Records for the exercise START
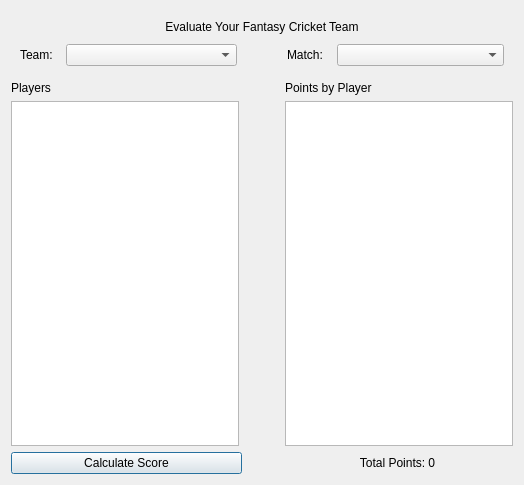
Above: evaluateTeam.ui from Trugamr/fantasy-cricket-python before the change. Below: the same form after it.
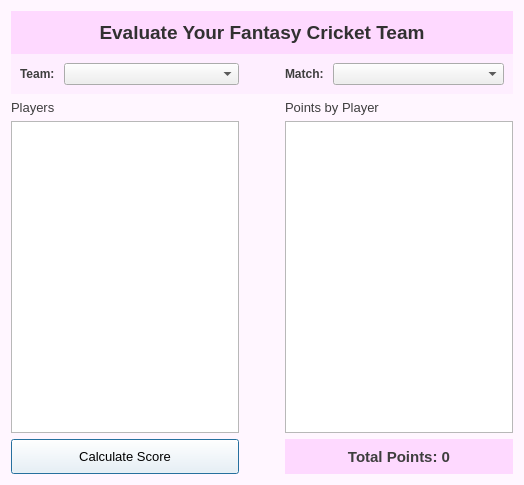
That is the form after the change.

Commit message: added styles to evaulateTeam dialog

```diff
--- a/evaluateTeam.ui
+++ b/evaluateTeam.ui
@@ -13,6 +13,42 @@
   <property name="windowTitle">
    <string>Evaluate Team</string>
   </property>
+  <property name="styleSheet">
+   <string notr="true">QDialog#EvaluateTeamDialog {
+	background-color: rgb(255, 246, 255);
+}
+
+QLabel#pointsByPlayerLabel, #playersLabel {
+	font: 10pt;
+	color: #3e3e3e;
+}
+
+QLabel#totalPointsLabel {
+	font: bold 11pt;
+	color: #3e3e3e;
+ 	background-color: rgb(254, 217, 255);
+}
+
+QWidget#comboBoxes {
+	background-color: rgb(254, 238, 255);
+}
+
+QLabel#teamLabel, #matchLabel {
+	color: #3e3e3e;
+	font: bold 9pt;
+}
+
+QLabel#evaluateHeading {
+	background-color: rgb(254, 217, 255);
+	padding: 10px;
+}
+
+QPushButton#calculateScoreButton {
+	background: #fefefe;
+	font: 10pt;
+}
+</string>
+  </property>
   <layout class="QVBoxLayout" name="verticalLayout_2">
    <item>
     <widget class="QWidget" name="topContainer" native="true">
@@ -24,10 +60,22 @@
      </property>
      <layout class="QVBoxLayout" name="verticalLayout">
       <property name="spacing">
-       <number>10</number>
+       <number>0</number>
+      </property>
+      <property name="leftMargin">
+       <number>0</number>
+      </property>
+      <property name="topMargin">
+       <number>0</number>
+      </property>
+      <property name="rightMargin">
+       <number>0</number>
+      </property>
+      <property name="bottomMargin">
+       <number>0</number>
       </property>
       <item>
-       <widget class="QLabel" name="label">
+       <widget class="QLabel" name="evaluateHeading">
         <property name="sizePolicy">
          <sizepolicy hsizetype="Preferred" vsizetype="Maximum">
           <horstretch>0</horstretch>
@@ -35,7 +83,7 @@
          </sizepolicy>
         </property>
         <property name="text">
-         <string>Evaluate Your Fantasy Cricket Team</string>
+         <string>&lt;html&gt;&lt;head/&gt;&lt;body&gt;&lt;p align=&quot;center&quot;&gt;&lt;span style=&quot; font-size:14pt; font-weight:600; color:#313131;&quot;&gt;Evaluate Your Fantasy Cricket Team&lt;/span&gt;&lt;/p&gt;&lt;/body&gt;&lt;/html&gt;</string>
         </property>
         <property name="alignment">
          <set>Qt::AlignCenter</set>
@@ -46,7 +94,23 @@
        </widget>
       </item>
       <item>
-       <layout class="QHBoxLayout" name="horizontalLayout_5">
+       <widget class="QWidget" name="comboBoxes" native="true">
+        <property name="styleSheet">
+         <string notr="true">border-color: solid 10pt rgb(85, 255, 255);</string>
+        </property>
+        <layout class="QHBoxLayout" name="teamMatchCombos">
+         <property name="leftMargin">
+          <number>9</number>
+         </property>
+         <property name="topMargin">
+          <number>9</number>
+         </property>
+         <property name="rightMargin">
+          <number>9</number>
+         </property>
+         <property name="bottomMargin">
+          <number>9</number>
+         </property>
         <item>
          <layout class="QFormLayout" name="teamContainer">
           <property name="leftMargin">
@@ -101,6 +165,7 @@
          </layout>
         </item>
        </layout>
+       </widget>
       </item>
      </layout>
     </widget>
@@ -108,7 +173,7 @@
    <item>
     <layout class="QHBoxLayout" name="listsContainer">
      <item>
-      <layout class="QVBoxLayout" name="verticalLayout_3">
+      <layout class="QVBoxLayout" name="leftContainer">
        <item>
         <widget class="QLabel" name="playersLabel">
          <property name="text">
@@ -138,7 +203,7 @@
       </spacer>
      </item>
      <item>
-      <layout class="QVBoxLayout" name="verticalLayout_4">
+      <layout class="QVBoxLayout" name="rightContainer">
        <item>
         <widget class="QLabel" name="pointsByPlayerLabel">
          <property name="text">
@@ -154,13 +219,25 @@
     </layout>
    </item>
    <item>
-    <widget class="QWidget" name="comboBoxesContainer" native="true">
+    <widget class="QWidget" name="footerContainer" native="true">
      <property name="sizePolicy">
       <sizepolicy hsizetype="Preferred" vsizetype="Maximum">
        <horstretch>0</horstretch>
        <verstretch>0</verstretch>
       </sizepolicy>
      </property>
+     <property name="minimumSize">
+      <size>
+       <width>0</width>
+       <height>35</height>
+      </size>
+     </property>
+     <property name="maximumSize">
+      <size>
+       <width>16777215</width>
+       <height>60</height>
+      </size>
+     </property>
      <layout class="QHBoxLayout" name="horizontalLayout_3">
       <property name="spacing">
        <number>0</number>
@@ -178,7 +255,13 @@
        <number>0</number>
       </property>
       <item>
-       <widget class="QPushButton" name="calcaulateScoreButton">
+       <widget class="QPushButton" name="calculateScoreButton">
+        <property name="minimumSize">
+         <size>
+          <width>0</width>
+          <height>35</height>
+         </size>
+        </property>
         <property name="text">
          <string>Calculate Score</string>
         </property>
@@ -194,7 +277,7 @@
         </property>
         <property name="sizeHint" stdset="0">
          <size>
-          <width>40</width>
+          <width>46</width>
           <height>20</height>
          </size>
         </property>
```
Lines whose indentation alone changed are shown as unchanged. The commit also changes 2 other files.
Records for the exercise END
Across the data above, count every line with "string" in it and write only the total.

7